I can assure you that the former is no assurance of my masculinity any more than the latter is indicative of my femininity. However, what I cannot be sure of are the influences my skill sets have on my reading preferences. Frank Bill’s recent article, ‘Is Masculine Writing Dead?’, delves into the idea that our ruggedness and masculinity is defined by our abilities and skills.
Somewhere men’s masculinity got hocked for gadgets, videogames, fast-food drive-thru’s, designer clothing, 10-minute oil changes, and reality TV…I’ve met guys who take great pride in their cars but can’t even change a flat tire, guys who glory in a steak dinner but squirm when I speak of killing a deer. They struggle with baiting a worm onto a fishing hook and can’t stand the site of gutting, scaling, and cleaning fish.
I do not consider myself a particularly rugged, masculine, or feminine person – I consider myself a normal person. If you have time, I suggest reading the article. However, I’m not here to peddle Bill’s article, I’m here to recommend his debut novel Donnybrook. It’s fantastic. The novel fulfills every bit of promise his remarkable set of short stories, Crimes in Southern Indiana, hinted at.
A donnybrook is a brawl or fracas. The term stems from the belligerent, drunk, violent clientele of Donnybrook Fair in Dublin. The fair was deemed illegal and disbanded in 1855. Happy St. Patrick’s Day to my Irish readers. The Donnybrook of the novel, or ‘brook for short, is a three day tournament for bare-knuckled fighters. Twenty of the region’s best compete until only one is left standing. The fights are held in a wire ring fence in the middle of nowhere Indiana – in a field owned by a madman.
Jarhead and Chainsaw Angus are both desperate for their own reasons. Jarhead, one of the best fighters in Kentucky, has two children to feed and a beautiful, addict wife to support. If he wins the $100,000 grand prize, it could change his life forever. Chainsaw Angus is a legendary fighter and meth cooker with a score to settle – beginning with his sister.
The large grand prize attracts deviants, psychopaths, the desperate, and the vengeful from miles around. This list of attractive attendees draws those who would like to tend to their needs – mainly as suppliers of illegal substances to be used and abused in the name of killing pain and creating courage. The result is, indeed, a fracas.
This intense, perfect piece of literature has a large cast of characters, none of whom you’d want to meet. The subtle, stark beauty of the prose belies the violence it depicts. Although Bill doesn’t mince words, he still manages to create a delicate combination of brutality and pathos. The characters may well be the darkest humanity has to offer, but even among the villains there are shades of gray.
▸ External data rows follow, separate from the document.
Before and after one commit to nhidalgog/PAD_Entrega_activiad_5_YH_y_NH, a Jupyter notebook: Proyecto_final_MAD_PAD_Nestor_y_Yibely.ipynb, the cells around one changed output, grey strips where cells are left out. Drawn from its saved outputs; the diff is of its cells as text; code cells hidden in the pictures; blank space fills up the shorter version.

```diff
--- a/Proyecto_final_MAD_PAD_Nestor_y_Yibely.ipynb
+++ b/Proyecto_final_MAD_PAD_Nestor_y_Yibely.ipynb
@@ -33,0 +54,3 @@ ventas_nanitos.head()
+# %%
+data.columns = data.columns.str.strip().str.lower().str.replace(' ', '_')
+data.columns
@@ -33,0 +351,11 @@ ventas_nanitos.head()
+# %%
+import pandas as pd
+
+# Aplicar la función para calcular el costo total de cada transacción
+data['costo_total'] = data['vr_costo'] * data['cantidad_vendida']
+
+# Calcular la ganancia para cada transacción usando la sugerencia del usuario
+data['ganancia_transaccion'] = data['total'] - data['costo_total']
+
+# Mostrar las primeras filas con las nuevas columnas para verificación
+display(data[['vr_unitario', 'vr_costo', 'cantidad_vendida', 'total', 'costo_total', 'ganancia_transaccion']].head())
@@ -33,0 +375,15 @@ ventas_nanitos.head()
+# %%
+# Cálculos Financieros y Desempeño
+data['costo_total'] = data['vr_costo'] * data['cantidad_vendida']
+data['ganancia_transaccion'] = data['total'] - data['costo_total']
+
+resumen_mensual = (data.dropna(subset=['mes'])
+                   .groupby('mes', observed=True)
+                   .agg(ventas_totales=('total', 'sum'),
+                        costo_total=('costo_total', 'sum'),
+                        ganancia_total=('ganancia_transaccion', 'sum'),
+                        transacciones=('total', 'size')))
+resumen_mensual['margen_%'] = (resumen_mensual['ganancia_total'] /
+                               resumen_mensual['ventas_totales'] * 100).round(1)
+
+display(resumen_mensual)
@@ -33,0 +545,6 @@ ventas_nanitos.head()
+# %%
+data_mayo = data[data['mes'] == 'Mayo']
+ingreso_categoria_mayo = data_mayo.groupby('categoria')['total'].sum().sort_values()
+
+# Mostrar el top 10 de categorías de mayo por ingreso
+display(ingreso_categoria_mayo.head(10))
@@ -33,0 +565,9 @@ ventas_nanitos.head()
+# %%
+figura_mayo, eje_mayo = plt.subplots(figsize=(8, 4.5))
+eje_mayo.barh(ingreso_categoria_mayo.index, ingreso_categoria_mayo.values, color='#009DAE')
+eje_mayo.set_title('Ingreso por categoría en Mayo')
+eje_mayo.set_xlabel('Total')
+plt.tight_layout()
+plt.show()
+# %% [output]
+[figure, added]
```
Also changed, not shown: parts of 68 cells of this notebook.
It’s fitting, given those are the characteristics that interest the author – specifically ‘what it is to be tough, to be rugged, to be able to take care of your damn self’.
This is not a novel for the faint of heart. Fans of Daniel Woodrell and Donald Ray Pollack need to pick up a copy immediately. It’s gritty and appalling, but infinitely enjoyable. Donnybrook has been called grit-lit and hillbilly noir. While both are fitting descriptions, ultimately what Frank Bill has created is, plainly, very fine fiction. 5/5.
*Sadly, I did not receive a review copy of this. It is, however, the first book of 2013 that I bought on release day.
If you can imagine, given this novel contains a great deal of meth addicts, food references are in limited supply. However, someone does eat a bologna sandwich. As an alternative to that, I’m recommending a Peanut Butter and Banana Sandwich. It’s better than it sounds, though I’d advise skipping the honey.